◆ WORK ITEM ◆
As the answer, give a copy of each line below that includes the word "after".

BEGIN INFORMATION SUPPLIED

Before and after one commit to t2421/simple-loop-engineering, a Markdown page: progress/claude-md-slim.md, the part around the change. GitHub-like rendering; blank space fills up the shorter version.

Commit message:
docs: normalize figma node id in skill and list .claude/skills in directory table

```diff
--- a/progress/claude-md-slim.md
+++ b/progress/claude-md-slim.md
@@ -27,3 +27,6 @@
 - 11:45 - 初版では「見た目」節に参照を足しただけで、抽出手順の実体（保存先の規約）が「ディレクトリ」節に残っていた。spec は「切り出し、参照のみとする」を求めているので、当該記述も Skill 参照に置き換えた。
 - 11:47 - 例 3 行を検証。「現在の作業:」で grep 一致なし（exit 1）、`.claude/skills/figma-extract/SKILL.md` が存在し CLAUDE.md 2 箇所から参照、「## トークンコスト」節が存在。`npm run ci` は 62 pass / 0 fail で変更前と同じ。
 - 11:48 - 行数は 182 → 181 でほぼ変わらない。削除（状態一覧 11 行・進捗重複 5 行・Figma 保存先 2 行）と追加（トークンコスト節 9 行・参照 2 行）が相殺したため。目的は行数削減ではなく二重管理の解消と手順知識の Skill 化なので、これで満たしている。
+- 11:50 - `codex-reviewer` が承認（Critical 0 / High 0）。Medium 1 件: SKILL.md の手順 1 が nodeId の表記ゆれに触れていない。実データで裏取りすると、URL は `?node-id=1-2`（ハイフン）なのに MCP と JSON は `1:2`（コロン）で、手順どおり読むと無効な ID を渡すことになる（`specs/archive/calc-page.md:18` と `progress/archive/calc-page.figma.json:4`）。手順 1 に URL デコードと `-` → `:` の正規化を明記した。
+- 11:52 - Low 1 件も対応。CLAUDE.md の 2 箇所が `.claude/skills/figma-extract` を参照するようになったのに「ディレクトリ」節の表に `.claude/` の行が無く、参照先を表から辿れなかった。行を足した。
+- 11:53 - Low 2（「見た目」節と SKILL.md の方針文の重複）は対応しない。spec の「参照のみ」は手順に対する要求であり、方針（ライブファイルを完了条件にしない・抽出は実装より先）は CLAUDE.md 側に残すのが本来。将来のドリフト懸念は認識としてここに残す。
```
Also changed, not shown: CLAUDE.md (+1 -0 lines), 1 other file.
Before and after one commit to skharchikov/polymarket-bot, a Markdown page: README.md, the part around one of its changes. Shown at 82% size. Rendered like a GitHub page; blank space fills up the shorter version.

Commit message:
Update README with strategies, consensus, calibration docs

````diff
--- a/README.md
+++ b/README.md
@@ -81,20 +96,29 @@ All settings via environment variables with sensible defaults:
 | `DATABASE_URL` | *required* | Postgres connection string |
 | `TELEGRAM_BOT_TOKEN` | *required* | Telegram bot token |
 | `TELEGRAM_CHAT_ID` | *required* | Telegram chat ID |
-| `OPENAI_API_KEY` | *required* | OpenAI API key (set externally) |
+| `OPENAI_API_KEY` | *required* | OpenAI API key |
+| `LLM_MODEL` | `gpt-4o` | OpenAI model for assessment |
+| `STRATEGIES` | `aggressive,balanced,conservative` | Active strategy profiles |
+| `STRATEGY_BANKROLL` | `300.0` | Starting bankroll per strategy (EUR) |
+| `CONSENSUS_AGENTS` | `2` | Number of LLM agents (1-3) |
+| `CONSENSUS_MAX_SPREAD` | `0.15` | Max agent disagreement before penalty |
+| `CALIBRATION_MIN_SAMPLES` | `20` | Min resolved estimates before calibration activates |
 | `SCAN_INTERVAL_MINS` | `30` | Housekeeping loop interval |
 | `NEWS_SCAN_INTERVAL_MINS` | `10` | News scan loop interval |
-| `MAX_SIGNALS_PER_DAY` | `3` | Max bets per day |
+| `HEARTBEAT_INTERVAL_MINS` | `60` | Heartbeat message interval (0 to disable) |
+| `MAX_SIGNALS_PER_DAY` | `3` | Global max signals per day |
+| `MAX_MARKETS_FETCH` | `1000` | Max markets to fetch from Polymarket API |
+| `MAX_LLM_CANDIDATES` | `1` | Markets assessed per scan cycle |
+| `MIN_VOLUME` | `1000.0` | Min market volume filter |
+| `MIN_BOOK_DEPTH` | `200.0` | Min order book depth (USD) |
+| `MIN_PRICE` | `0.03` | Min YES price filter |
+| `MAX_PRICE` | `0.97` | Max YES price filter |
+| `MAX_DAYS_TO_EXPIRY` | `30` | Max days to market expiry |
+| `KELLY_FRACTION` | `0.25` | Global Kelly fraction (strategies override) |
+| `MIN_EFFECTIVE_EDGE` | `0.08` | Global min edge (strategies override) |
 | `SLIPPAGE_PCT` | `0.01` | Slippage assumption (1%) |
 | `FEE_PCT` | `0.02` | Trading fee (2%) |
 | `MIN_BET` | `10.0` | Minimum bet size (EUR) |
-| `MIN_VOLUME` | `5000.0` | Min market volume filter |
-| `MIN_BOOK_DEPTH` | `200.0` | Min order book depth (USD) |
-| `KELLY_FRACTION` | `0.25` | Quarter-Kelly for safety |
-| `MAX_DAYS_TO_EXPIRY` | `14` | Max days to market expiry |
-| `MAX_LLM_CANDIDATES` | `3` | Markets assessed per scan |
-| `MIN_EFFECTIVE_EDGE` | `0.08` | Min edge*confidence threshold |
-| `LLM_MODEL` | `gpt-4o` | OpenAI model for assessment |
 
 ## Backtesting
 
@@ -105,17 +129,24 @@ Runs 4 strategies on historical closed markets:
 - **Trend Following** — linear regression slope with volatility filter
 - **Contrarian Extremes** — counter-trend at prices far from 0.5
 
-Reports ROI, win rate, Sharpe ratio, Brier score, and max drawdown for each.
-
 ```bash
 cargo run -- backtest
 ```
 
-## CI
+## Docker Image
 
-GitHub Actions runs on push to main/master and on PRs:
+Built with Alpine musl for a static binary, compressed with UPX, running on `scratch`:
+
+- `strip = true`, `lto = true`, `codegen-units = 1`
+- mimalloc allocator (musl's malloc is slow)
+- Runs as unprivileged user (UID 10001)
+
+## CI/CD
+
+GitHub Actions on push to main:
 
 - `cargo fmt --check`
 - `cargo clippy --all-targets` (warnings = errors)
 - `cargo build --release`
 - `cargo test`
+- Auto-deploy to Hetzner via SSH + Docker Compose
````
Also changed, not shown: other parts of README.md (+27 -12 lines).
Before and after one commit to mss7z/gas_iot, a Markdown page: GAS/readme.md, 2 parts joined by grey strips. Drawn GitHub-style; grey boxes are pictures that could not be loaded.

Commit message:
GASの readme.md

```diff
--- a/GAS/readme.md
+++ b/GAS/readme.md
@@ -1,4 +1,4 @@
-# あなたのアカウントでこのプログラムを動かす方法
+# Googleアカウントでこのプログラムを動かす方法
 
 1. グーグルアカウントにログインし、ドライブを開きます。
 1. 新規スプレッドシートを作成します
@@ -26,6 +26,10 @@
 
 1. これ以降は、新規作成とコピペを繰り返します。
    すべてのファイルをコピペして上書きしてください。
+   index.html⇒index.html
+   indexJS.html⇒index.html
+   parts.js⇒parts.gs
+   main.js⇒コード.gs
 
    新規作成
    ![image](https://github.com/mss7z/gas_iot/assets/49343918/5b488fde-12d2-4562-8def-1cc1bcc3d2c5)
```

END INFORMATION SUPPLIED

◆ REPLY ◆
Before and after one commit to t2421/simple-loop-engineering, a Markdown page: progress/claude-md-slim.md, the part around the change. GitHub-like rendering; blank space fills up the shorter version.
Before and after one commit to skharchikov/polymarket-bot, a Markdown page: README.md, the part around one of its changes. Shown at 82% size. Rendered like a GitHub page; blank space fills up the shorter version.
Before and after one commit to mss7z/gas_iot, a Markdown page: GAS/readme.md, 2 parts joined by grey strips. Drawn GitHub-style; grey boxes are pictures that could not be loaded.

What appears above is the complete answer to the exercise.